Like the challenge of finding advice and support from people who know how to navigate homeschooling and 2E kids (2E is the abbreviation for twice exceptional: gifted and learning disabled). I found these folks through a variety of Facebook groups, and they’ve helped me with everything from the practical (what classes are available?) to the existential (how will I survive this?) This weekend we met one of the homeschoolers I’ve bonded with on Facebook, and our kids took to each other like old friends.

Or the challenge of earning a living while working from home. I’m incredibly fortunate to have lots of experience working from home, and working independently, so I knew it could be done — but most of that was in my pre-kid life, so I wasn’t sure it would still work. Actually, it’s easier than ever, because my Twitter, Facebook and LinkedIn networks (not to mention the colleagues I’ve heard from through email) have been busily bringing work opportunities my way.

And of course, there’s the challenge of isolation: something I’ve managed during previous phases of working from home by making lots and lots of lunch and coffee dates. That’s not so easy to do with a kid in tow, unless you want to construct your entire social life around the tiny circle of homeschoolers with kids, locations and schedules that intersect with your own. So I’m grateful that in between my weekly nights out with face-to-face friends (something that Rob helps me prioritize) I can now use Facebook to stay connected to other adults and friends whose interests and personalities overlap with my own.

By helping me address the biggest challenges I face as an at-home mom, the Internet has opened me to the satisfactions that this new, unexpected life can offer. I’m discovering unexpected reservoirs of patience, as I keep my cool through meltdowns that could curl your toes. I’m discovering a new use for my combined years of education, geekery and psychotherapy, which seem uniquely well-suited to the challenges of raising a brilliant, anxious would-be Apple engineer. I am discovering what it’s like to feel good about my parenting, instead of constantly feeling like I’m short-changing my kids. I am even rediscovering how great it feels to leave the house wearing sweatpants, and to spend my energy on myself and my kids instead of on my appearance. (At least some of the time: those Fluevogs aren’t going to wear themselves.)

These are the most important discoveries the Internet facilitates. Not the instant answer to where a movie is playing, or who won the 1982 Super Bowl, but the hard-won answers to our questions about what we are really capable of, and what really matters to us. Answers we may only find, and discoveries we may only make, when we have access to the people and information that make the quest possible.

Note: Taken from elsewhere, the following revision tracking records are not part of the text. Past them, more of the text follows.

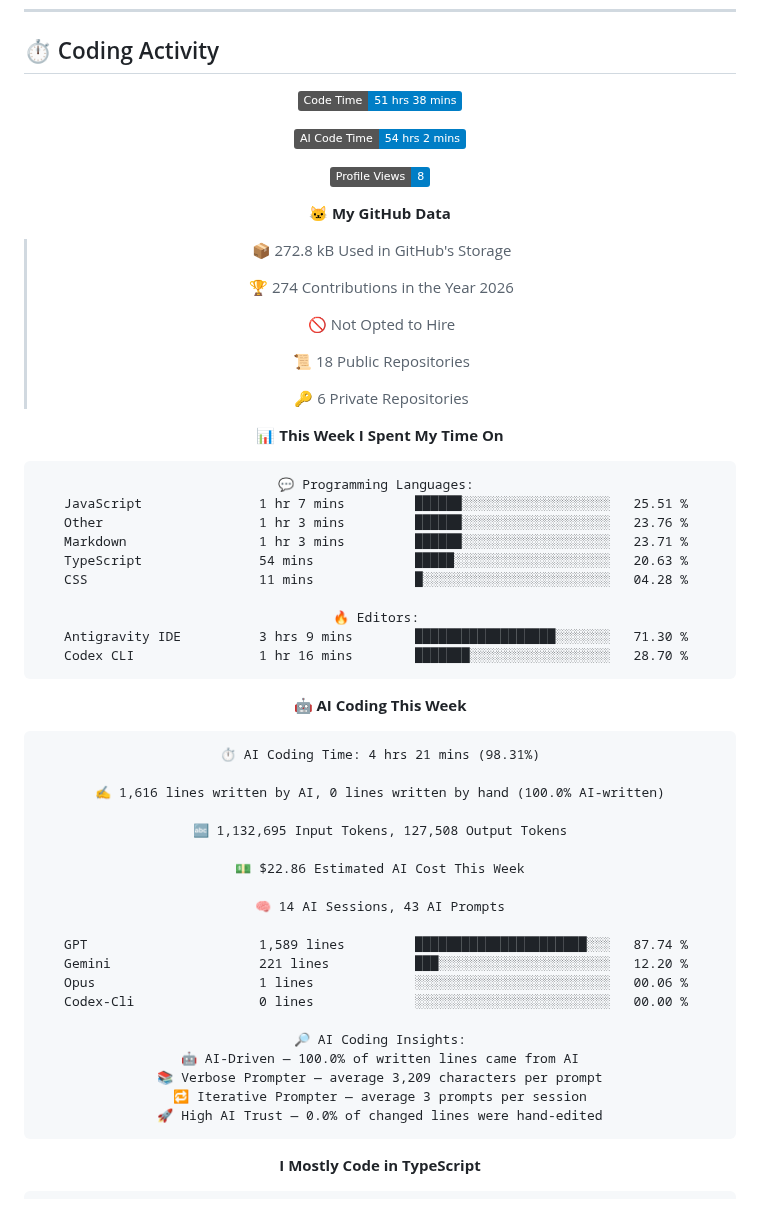
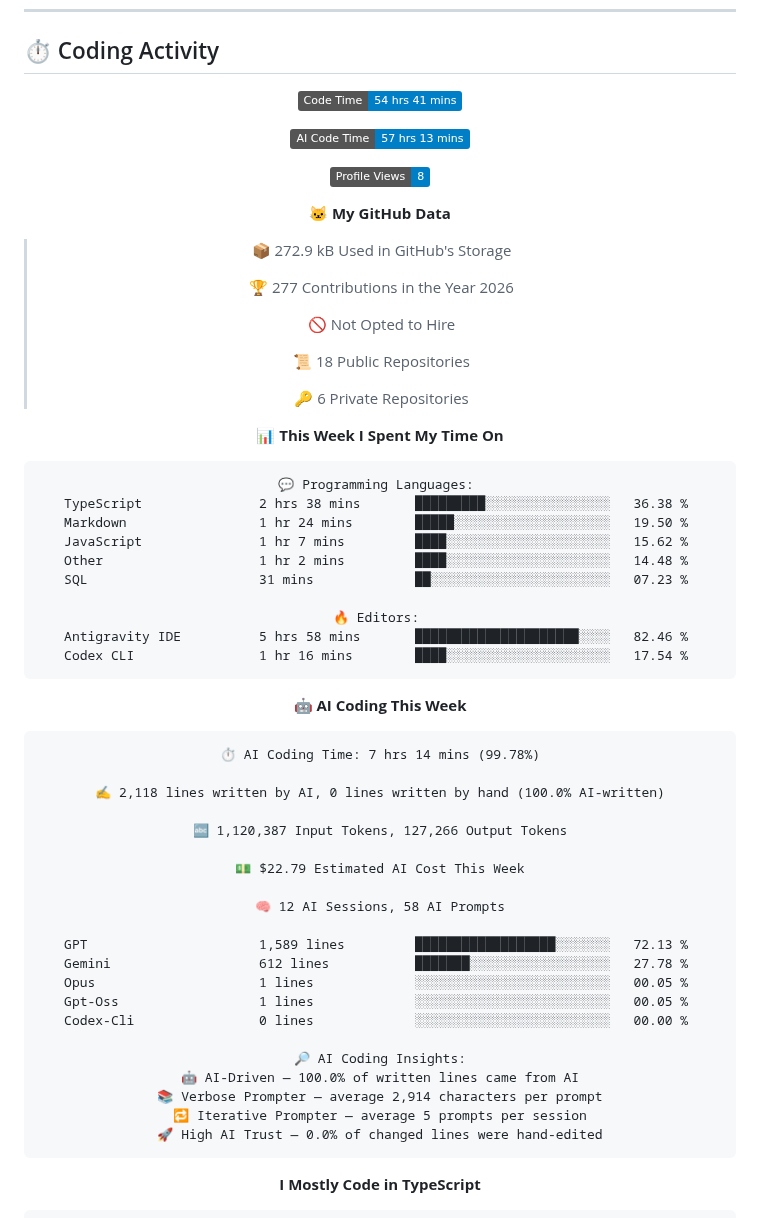
Before and after one commit to Relvixx/Relvixx, a Markdown page: README.md, the part around one of its changes. Drawn GitHub-style; badges without logos.

Commit message:
Updated with Dev Metrics

````diff
--- a/README.md
+++ b/README.md
@@ -284,17 +284,17 @@ const now = {
 <div align="center">
 
 <!--START_SECTION:waka-->
-![Code Time](http://img.shields.io/badge/Code%20Time-51%20hrs%2038%20mins-blue?style=flat)
+![Code Time](http://img.shields.io/badge/Code%20Time-54%20hrs%2041%20mins-blue?style=flat)
 
-![AI Code Time](http://img.shields.io/badge/AI%20Code%20Time-54%20hrs%202%20mins-blue?style=flat)
+![AI Code Time](http://img.shields.io/badge/AI%20Code%20Time-57%20hrs%2013%20mins-blue?style=flat)
 
 ![Profile Views](http://img.shields.io/badge/Profile%20Views-8-blue?style=flat)
 
 **🐱 My GitHub Data**
 
-> 📦 272.8 kB Used in GitHub's Storage
+> 📦 272.9 kB Used in GitHub's Storage
  >
-> 🏆 274 Contributions in the Year 2026
+> 🏆 277 Contributions in the Year 2026
  >
 > 🚫 Not Opted to Hire
  >
@@ -306,39 +306,40 @@ const now = {
 
 ```text
 💬 Programming Languages:
-JavaScript               1 hr 7 mins         ██████░░░░░░░░░░░░░░░░░░░   25.51 %
-Other                    1 hr 3 mins         ██████░░░░░░░░░░░░░░░░░░░   23.76 %
-Markdown                 1 hr 3 mins         ██████░░░░░░░░░░░░░░░░░░░   23.71 %
-TypeScript               54 mins             █████░░░░░░░░░░░░░░░░░░░░   20.63 %
-CSS                      11 mins             █░░░░░░░░░░░░░░░░░░░░░░░░   04.28 %
+TypeScript               2 hrs 38 mins       █████████░░░░░░░░░░░░░░░░   36.38 %
+Markdown                 1 hr 24 mins        █████░░░░░░░░░░░░░░░░░░░░   19.50 %
+JavaScript               1 hr 7 mins         ████░░░░░░░░░░░░░░░░░░░░░   15.62 %
+Other                    1 hr 2 mins         ████░░░░░░░░░░░░░░░░░░░░░   14.48 %
+SQL                      31 mins             ██░░░░░░░░░░░░░░░░░░░░░░░   07.23 %
 
 🔥 Editors:
-Antigravity IDE          3 hrs 9 mins        ██████████████████░░░░░░░   71.30 %
-Codex CLI                1 hr 16 mins        ███████░░░░░░░░░░░░░░░░░░   28.70 %
+Antigravity IDE          5 hrs 58 mins       █████████████████████░░░░   82.46 %
+Codex CLI                1 hr 16 mins        ████░░░░░░░░░░░░░░░░░░░░░   17.54 %
 ```
 
 🤖 **AI Coding This Week**
 
 ```text
-⏱ AI Coding Time: 4 hrs 21 mins (98.31%)
+⏱ AI Coding Time: 7 hrs 14 mins (99.78%)
 
-✍️ 1,616 lines written by AI, 0 lines written by hand (100.0% AI-written)
+✍️ 2,118 lines written by AI, 0 lines written by hand (100.0% AI-written)
 
-🔤 1,132,695 Input Tokens, 127,508 Output Tokens
+🔤 1,120,387 Input Tokens, 127,266 Output Tokens
 
-💵 $22.86 Estimated AI Cost This Week
+💵 $22.79 Estimated AI Cost This Week
 
-🧠 14 AI Sessions, 43 AI Prompts
+🧠 12 AI Sessions, 58 AI Prompts
 
-GPT                      1,589 lines         ██████████████████████░░░   87.74 %
-Gemini                   221 lines           ███░░░░░░░░░░░░░░░░░░░░░░   12.20 %
-Opus                     1 lines             ░░░░░░░░░░░░░░░░░░░░░░░░░   00.06 %
+GPT                      1,589 lines         ██████████████████░░░░░░░   72.13 %
+Gemini                   612 lines           ███████░░░░░░░░░░░░░░░░░░   27.78 %
+Opus                     1 lines             ░░░░░░░░░░░░░░░░░░░░░░░░░   00.05 %
+Gpt-Oss                  1 lines             ░░░░░░░░░░░░░░░░░░░░░░░░░   00.05 %
 Codex-Cli                0 lines             ░░░░░░░░░░░░░░░░░░░░░░░░░   00.00 %
 
 🔎 AI Coding Insights:
 🤖 AI-Driven — 100.0% of written lines came from AI
-📚 Verbose Prompter — average 3,209 characters per prompt
-🔁 Iterative Prompter — average 3 prompts per session
+📚 Verbose Prompter — average 2,914 characters per prompt
+🔁 Iterative Prompter — average 5 prompts per session
 🚀 High AI Trust — 0.0% of changed lines were hand-edited
 ```
 
````
Also changed, not shown: other parts of README.md (+1 -1 lines), assets/bar_graph.png.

That’s what the Internet has done for me this year, as I’ve taken this unexpected road and found myself at a still more unexpected destination. It’s made it possible for me to discover what it feels like to build my life around love: the pure love I feel when I see my son skipping happily out of a class he’s made it all the way through, and experience a soaring happiness unlike anything I’ve experienced.

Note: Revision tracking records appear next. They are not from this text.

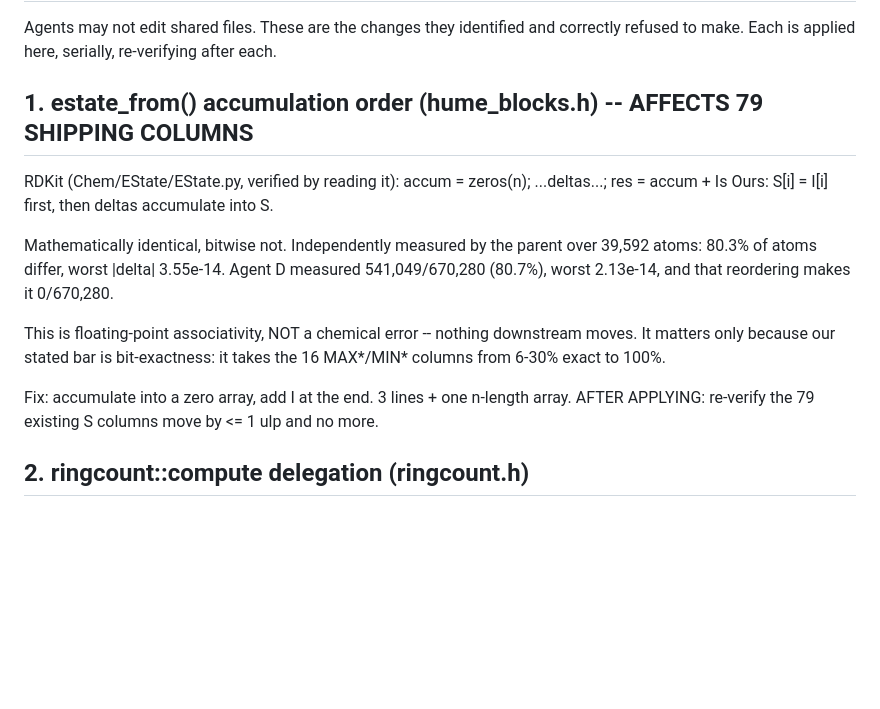
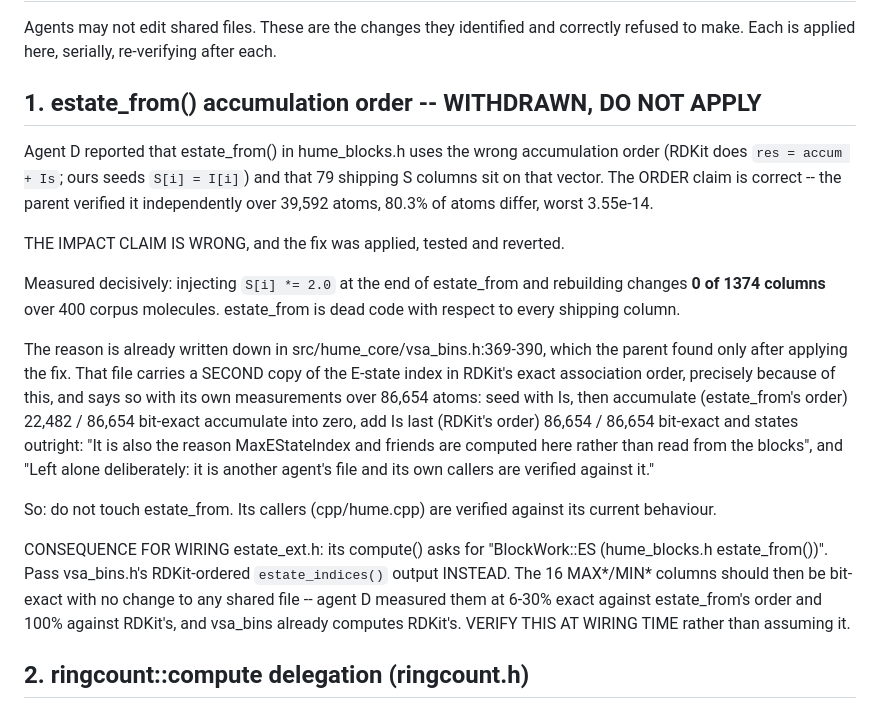
Before and after one commit to leifsieben/hume, a Markdown page: INTEGRATION_TODO.md, the part around the change. Rendered like a GitHub page; blank space fills up the shorter version.

Commit message:
withdraw the estate_from fix: it changes 0 of 1374 columns
Agent D's ORDER claim was right and I verified it independently -- RDKit accumulates
E-state deltas into a zero array and adds the intrinsic state last, we seed in place,
and 80.3% of atoms differ bitwise at ~3e-14.

Its IMPACT claim was wrong, and so was my endorsement of it. Injecting S[i] *= 2.0 into
estate_from and rebuilding moves 0 of 1374 columns: it is dead with respect to every
shipping column. vsa_bins.h:369 already carries a second copy in RDKit's exact order for
this reason, documents the same measurement over 86,654 atoms, and says it is why
MaxEStateIndex is computed there rather than read from the blocks -- and that estate_from
is left alone deliberately because its own callers are verified against it.

Fourth time this session a comment in this codebase had already settled a question I was
in the middle of re-deriving. The consequence for wiring is recorded: estate_ext.h must be
fed vsa_bins' RDKit-ordered vector, not estate_from's.

Co-Authored-By: Claude Opus 5 <noreply@anthropic.com>

```diff
--- a/INTEGRATION_TODO.md
+++ b/INTEGRATION_TODO.md
@@ -3,22 +3,37 @@
 Agents may not edit shared files. These are the changes they identified and correctly
 refused to make. Each is applied here, serially, re-verifying after each.
 
-## 1. estate_from() accumulation order  (hume_blocks.h)  -- AFFECTS 79 SHIPPING COLUMNS
+## 1. estate_from() accumulation order -- WITHDRAWN, DO NOT APPLY
 
-RDKit (Chem/EState/EState.py, verified by reading it):
-    accum = zeros(n); ...deltas...; res = accum + Is
-Ours: S[i] = I[i] first, then deltas accumulate into S.
+Agent D reported that estate_from() in hume_blocks.h uses the wrong accumulation order
+(RDKit does `res = accum + Is`; ours seeds `S[i] = I[i]`) and that 79 shipping S<t>
+columns sit on that vector. The ORDER claim is correct -- the parent verified it
+independently over 39,592 atoms, 80.3% of atoms differ, worst 3.55e-14.
 
-Mathematically identical, bitwise not. Independently measured by the parent over
-39,592 atoms: 80.3% of atoms differ, worst |delta| 3.55e-14. Agent D measured
-541,049/670,280 (80.7%), worst 2.13e-14, and that reordering makes it 0/670,280.
+THE IMPACT CLAIM IS WRONG, and the fix was applied, tested and reverted.
 
-This is floating-point associativity, NOT a chemical error -- nothing downstream moves.
-It matters only because our stated bar is bit-exactness: it takes the 16 MAX*/MIN*
-columns from 6-30% exact to 100%.
+Measured decisively: injecting `S[i] *= 2.0` at the end of estate_from and rebuilding
+changes **0 of 1374 columns** over 400 corpus molecules. estate_from is dead code with
+respect to every shipping column.
 
-Fix: accumulate into a zero array, add I at the end. 3 lines + one n-length array.
-AFTER APPLYING: re-verify the 79 existing S<t> columns move by <= 1 ulp and no more.
+The reason is already written down in src/hume_core/vsa_bins.h:369-390, which the parent
+found only after applying the fix. That file carries a SECOND copy of the E-state index
+in RDKit's exact association order, precisely because of this, and says so with its own
+measurements over 86,654 atoms:
+    seed with Is, then accumulate   (estate_from's order)   22,482 / 86,654 bit-exact
+    accumulate into zero, add Is last (RDKit's order)       86,654 / 86,654 bit-exact
+and states outright: "It is also the reason MaxEStateIndex and friends are computed here
+rather than read from the blocks", and "Left alone deliberately: it is another agent's
+file and its own callers are verified against it."
+
+So: do not touch estate_from. Its callers (cpp/hume.cpp) are verified against its current
+behaviour.
+
+CONSEQUENCE FOR WIRING estate_ext.h: its compute() asks for "BlockWork::ES (hume_blocks.h
+estate_from())". Pass vsa_bins.h's RDKit-ordered `estate_indices()` output INSTEAD. The 16
+MAX*/MIN* columns should then be bit-exact with no change to any shared file -- agent D
+measured them at 6-30% exact against estate_from's order and 100% against RDKit's, and
+vsa_bins already computes RDKit's. VERIFY THIS AT WIRING TIME rather than assuming it.
 
 ## 2. ringcount::compute delegation  (ringcount.h)
 
```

“Who is this person,” I wonder, “This person who feels like getting her son through class is the greatest accomplishment of all time?”

I’m just getting to know who she is. And I’m so grateful to the Internet for introducing us.